**Instructions to follow:**
Your answer should be the lines of the data below that contain "width".

**Input records:**
--*--

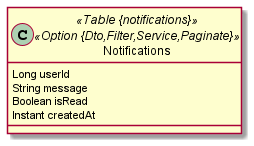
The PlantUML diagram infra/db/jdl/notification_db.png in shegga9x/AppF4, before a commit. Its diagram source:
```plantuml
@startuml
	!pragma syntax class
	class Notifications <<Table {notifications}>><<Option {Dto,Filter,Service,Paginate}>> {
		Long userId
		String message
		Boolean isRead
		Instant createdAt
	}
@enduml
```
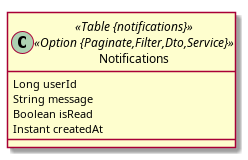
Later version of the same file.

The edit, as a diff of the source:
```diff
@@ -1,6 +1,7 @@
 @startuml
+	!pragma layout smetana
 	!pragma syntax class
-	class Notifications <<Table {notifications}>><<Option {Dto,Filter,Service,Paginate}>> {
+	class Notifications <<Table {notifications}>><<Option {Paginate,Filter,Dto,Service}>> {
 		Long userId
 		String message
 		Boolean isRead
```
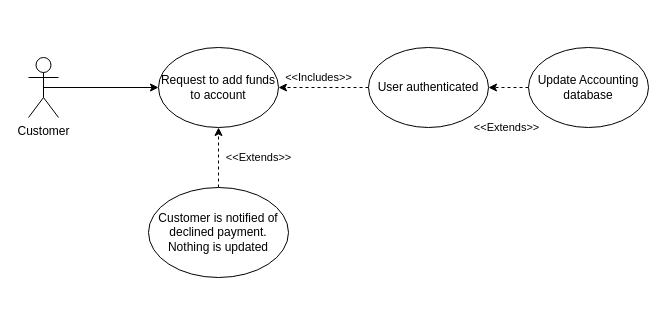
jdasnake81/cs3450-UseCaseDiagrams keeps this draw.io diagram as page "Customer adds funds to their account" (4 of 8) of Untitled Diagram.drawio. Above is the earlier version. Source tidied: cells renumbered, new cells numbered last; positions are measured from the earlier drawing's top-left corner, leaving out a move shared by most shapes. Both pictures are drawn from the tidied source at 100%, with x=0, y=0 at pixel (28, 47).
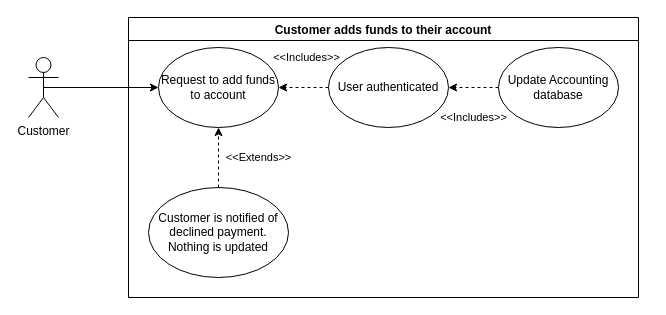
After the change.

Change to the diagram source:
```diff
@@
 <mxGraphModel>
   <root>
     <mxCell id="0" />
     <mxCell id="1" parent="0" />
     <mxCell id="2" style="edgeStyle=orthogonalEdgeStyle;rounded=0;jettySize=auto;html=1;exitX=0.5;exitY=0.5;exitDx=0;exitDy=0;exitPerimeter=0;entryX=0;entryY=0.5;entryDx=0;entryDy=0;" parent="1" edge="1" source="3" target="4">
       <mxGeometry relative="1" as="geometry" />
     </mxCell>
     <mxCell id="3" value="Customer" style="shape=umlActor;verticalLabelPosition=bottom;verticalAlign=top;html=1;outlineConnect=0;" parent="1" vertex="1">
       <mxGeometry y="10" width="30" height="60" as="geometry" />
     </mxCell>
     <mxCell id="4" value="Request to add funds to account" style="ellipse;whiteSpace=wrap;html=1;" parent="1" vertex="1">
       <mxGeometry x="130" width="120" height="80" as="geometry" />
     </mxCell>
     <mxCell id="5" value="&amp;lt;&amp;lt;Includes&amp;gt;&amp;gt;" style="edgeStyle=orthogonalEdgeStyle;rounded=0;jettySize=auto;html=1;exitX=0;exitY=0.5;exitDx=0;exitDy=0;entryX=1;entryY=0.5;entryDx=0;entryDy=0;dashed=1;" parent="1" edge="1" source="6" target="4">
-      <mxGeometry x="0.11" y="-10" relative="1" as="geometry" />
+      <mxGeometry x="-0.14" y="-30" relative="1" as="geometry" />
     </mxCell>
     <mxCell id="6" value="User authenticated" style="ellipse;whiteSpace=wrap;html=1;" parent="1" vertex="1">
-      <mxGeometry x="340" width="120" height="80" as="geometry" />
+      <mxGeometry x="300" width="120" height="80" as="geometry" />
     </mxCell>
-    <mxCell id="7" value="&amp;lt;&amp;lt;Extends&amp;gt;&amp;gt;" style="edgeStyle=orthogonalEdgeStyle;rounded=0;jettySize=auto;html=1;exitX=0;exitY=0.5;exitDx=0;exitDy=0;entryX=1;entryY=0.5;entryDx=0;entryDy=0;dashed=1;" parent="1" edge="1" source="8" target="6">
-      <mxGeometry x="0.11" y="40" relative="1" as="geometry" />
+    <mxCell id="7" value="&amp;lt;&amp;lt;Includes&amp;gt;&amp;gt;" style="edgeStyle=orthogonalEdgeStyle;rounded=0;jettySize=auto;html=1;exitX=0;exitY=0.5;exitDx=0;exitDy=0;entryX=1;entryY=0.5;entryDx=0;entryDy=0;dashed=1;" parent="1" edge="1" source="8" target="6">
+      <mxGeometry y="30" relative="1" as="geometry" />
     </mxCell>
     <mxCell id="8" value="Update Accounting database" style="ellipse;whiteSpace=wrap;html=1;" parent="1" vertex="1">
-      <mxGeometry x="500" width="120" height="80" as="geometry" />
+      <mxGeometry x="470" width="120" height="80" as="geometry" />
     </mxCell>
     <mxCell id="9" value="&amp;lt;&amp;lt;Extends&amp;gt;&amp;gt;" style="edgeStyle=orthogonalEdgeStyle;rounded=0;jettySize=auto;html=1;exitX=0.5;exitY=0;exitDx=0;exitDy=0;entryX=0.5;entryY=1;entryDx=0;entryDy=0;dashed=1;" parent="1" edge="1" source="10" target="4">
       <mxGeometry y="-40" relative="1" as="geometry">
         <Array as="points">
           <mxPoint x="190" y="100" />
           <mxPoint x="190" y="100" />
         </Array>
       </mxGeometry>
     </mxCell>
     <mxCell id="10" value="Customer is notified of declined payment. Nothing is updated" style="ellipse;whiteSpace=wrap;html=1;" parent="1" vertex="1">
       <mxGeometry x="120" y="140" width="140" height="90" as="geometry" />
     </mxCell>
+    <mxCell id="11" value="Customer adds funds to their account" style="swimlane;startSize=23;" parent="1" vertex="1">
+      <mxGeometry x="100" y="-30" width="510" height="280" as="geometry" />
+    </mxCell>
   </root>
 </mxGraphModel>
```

--*--

**Expected output:**
       <mxGeometry y="10" width="30" height="60" as="geometry" />
       <mxGeometry x="130" width="120" height="80" as="geometry" />
-      <mxGeometry x="340" width="120" height="80" as="geometry" />
+      <mxGeometry x="300" width="120" height="80" as="geometry" />
-      <mxGeometry x="500" width="120" height="80" as="geometry" />
+      <mxGeometry x="470" width="120" height="80" as="geometry" />
       <mxGeometry x="120" y="140" width="140" height="90" as="geometry" />
+      <mxGeometry x="100" y="-30" width="510" height="280" as="geometry" />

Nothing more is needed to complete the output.